Record extracts section start

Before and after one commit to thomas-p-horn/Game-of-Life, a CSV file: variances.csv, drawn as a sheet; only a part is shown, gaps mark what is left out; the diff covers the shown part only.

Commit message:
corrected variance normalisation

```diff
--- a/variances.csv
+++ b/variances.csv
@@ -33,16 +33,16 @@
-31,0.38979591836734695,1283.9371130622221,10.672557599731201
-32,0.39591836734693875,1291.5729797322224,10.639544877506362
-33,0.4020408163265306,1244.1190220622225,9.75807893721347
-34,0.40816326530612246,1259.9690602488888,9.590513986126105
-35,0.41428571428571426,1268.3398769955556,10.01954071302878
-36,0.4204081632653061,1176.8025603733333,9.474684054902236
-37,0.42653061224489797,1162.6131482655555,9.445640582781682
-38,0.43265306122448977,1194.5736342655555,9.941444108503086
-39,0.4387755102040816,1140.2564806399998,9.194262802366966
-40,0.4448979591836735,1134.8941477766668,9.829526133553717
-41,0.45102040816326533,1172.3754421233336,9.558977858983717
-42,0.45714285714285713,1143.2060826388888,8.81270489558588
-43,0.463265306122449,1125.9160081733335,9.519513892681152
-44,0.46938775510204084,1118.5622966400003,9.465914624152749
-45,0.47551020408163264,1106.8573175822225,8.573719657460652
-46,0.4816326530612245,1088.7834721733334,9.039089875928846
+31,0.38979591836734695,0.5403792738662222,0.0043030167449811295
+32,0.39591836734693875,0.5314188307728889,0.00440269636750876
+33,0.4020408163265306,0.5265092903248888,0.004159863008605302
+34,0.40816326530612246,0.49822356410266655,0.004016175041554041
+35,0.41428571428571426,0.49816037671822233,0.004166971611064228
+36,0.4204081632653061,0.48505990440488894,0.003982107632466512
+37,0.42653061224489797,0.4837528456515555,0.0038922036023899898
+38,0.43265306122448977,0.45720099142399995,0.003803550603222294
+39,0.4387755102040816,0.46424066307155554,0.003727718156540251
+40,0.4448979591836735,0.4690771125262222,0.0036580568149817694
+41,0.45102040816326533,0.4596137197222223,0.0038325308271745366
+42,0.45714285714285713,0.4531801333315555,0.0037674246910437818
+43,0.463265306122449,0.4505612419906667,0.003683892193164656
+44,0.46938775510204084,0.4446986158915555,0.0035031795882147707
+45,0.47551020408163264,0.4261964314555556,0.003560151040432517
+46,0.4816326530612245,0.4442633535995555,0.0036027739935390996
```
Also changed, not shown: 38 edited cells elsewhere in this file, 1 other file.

Record extracts section end

_Assignment:_
Read the records above. Show each line that has the string "file".

_Task solution:_
Before and after one commit to thomas-p-horn/Game-of-Life, a CSV file: variances.csv, drawn as a sheet; only a part is shown, gaps mark what is left out; the diff covers the shown part only.
Also changed, not shown: 38 edited cells elsewhere in this file, 1 other file.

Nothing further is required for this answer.